Add to Cart failed.
Add to Wish List failed.
Remove from wishlist failed.
Adding to library failed
Follow podcast failed
Unfollow podcast failed
Audible Premium Plus
$14.95 a month
Buy for $6.95
CIA stringer Richard Lancaster has been tasked to search out drugs for the new MK-Meta Drug Program, a black ops program designed to use psychotropic drugs to disrupt international crime organizations in the US. On a routine trip to the Brazilian rain forest, Lancaster discovers a new, even stronger, and more dangerous variant of the potent borrachero tree, the source of what the Brazilians call burundanga, a scopolamine-like psychotropic powder.
The MK-Meta team decides to force a Yakuza tattoo artist, Takumi Endo, and his beautiful artist daughter, Michi, to dose the youngest son of a Yakuza Oyabun (Godfather) in order to steal a computer containing the accounting records of a rival gang. The attempt to steal the computer fails, resulting in the deaths of numerous innocent civilians, an event the newspapers call "The Massacre In Little Tokyo".
In order to cover up the disastrous plan, Lancaster kills Michi's father and any other witnesses associated with the failed scheme. Upon learning of her father's death, Michi is transformed from a peace-loving traditional Japanese daughter into a revenge-seeking vigilante in the form of a Japanese-style bosozoku, dubbed "The Black Crane". The Black Crane [Kurodzuru] bosozoku does not stop until all the people responsible for her father's death have been punished.
What listeners say about The Black Crane
Reviews - Please select the tabs below to change the source of reviews.
As a avid listener of Fantasy/SciFi novels, I have the opportunity to listen to many different Narrators. I completely enjoyed this book, because of the narration. The narrator is extraordinary.

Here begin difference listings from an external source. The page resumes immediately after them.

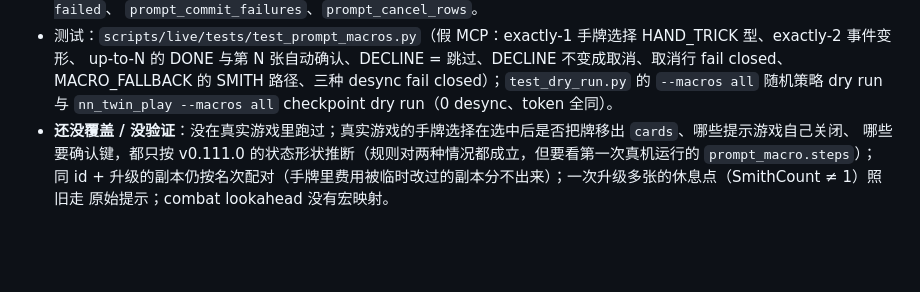
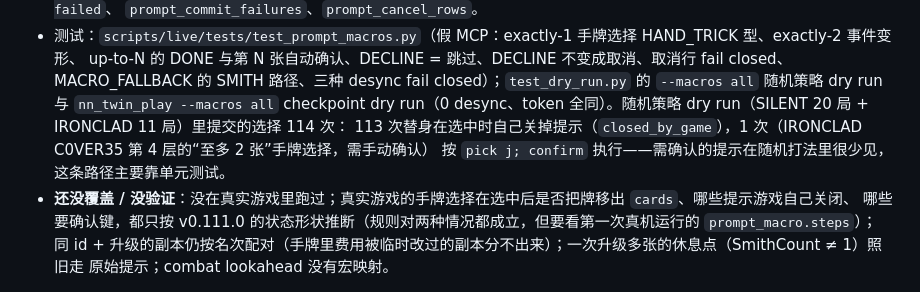
Before and after one commit to Alchemist-X/hack-sts2, a Markdown page: scripts/live/README-nn-twin.md, the part around the change. Rendered like a GitHub page; blank space fills up the shorter version.

Commit message:
docs: live twin README, prompt macro dry-run counts
Co-Authored-By: Claude Opus 5.5 <noreply@anthropic.com>

```diff
--- a/scripts/live/README-nn-twin.md
+++ b/scripts/live/README-nn-twin.md
@@ -259,7 +259,9 @@ desync 要到这场战斗结束（奖励画面的存档）才能对齐**；其
 - 测试：`scripts/live/tests/test_prompt_macros.py`（假 MCP：exactly-1 手牌选择 HAND_TRICK 型、exactly-2 事件变形、
   up-to-N 的 DONE 与第 N 张自动确认、DECLINE = 跳过、DECLINE 不变成取消、取消行 fail closed、MACRO_FALLBACK 的 SMITH
   路径、三种 desync fail closed）；`test_dry_run.py` 的 `--macros all` 随机策略 dry run 与 `nn_twin_play --macros all`
-  checkpoint dry run（0 desync、token 全同）。
+  checkpoint dry run（0 desync、token 全同）。随机策略 dry run（SILENT 20 局 + IRONCLAD 11 局）里提交的选择 114 次：
+  113 次替身在选中时自己关掉提示（`closed_by_game`），1 次（IRONCLAD C0VER35 第 4 层的“至多 2 张”手牌选择，需手动确认）
+  按 `pick j; confirm` 执行——需确认的提示在随机打法里很少见，这条路径主要靠单元测试。
 - **还没覆盖 / 没验证**：没在真实游戏里跑过；真实游戏的手牌选择在选中后是否把牌移出 `cards`、哪些提示游戏自己关闭、
   哪些要确认键，都只按 v0.111.0 的状态形状推断（规则对两种情况都成立，但要看第一次真机运行的 `prompt_macro.steps`）；
   同 id + 升级的副本仍按名次配对（手牌里费用被临时改过的副本分不出来）；一次升级多张的休息点（SmithCount ≠ 1）照旧走
```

He brings everything character to life with speech inflections that are all unique and distinct. Thanks for a great experience.
Fast-paced and dark story draws you in
Listening to The Black Crane was an interesting experience, as I had never thought of a graphic novel as something that could be audiobook'ed. The story is a dark story of deception and revenge, with characters that are well written and easy to latch onto. The plot is creative, with just enough detail to keep you hooked, but not get bogged down. Overall, I found it to be a listen that makes me want to buy the physical copy, though what I think would be really great is a video version, using this narration. My mind goes to similar places to flashbacks in popular animation such as Avatar: The Last Airbender or Full Metal Alchemist. The narrator is articulate throughout and creative in his use of slight vocal changes to discern characters. You never lose the thread in a multiple-person conversation, and can feel the emotions being portrayed. When a character is angry, the narrator makes sure you know. There is a bit of deception and cruel manipulation in the story, which the narrator conveys with snake-like charm. Of particular note are the moments at the beginning of each chapter. They all start with a Japanese word, used as a theme. The Japanese is spoken well, and is followed with a translation, portrayed with the same feeling as the Japanese prior.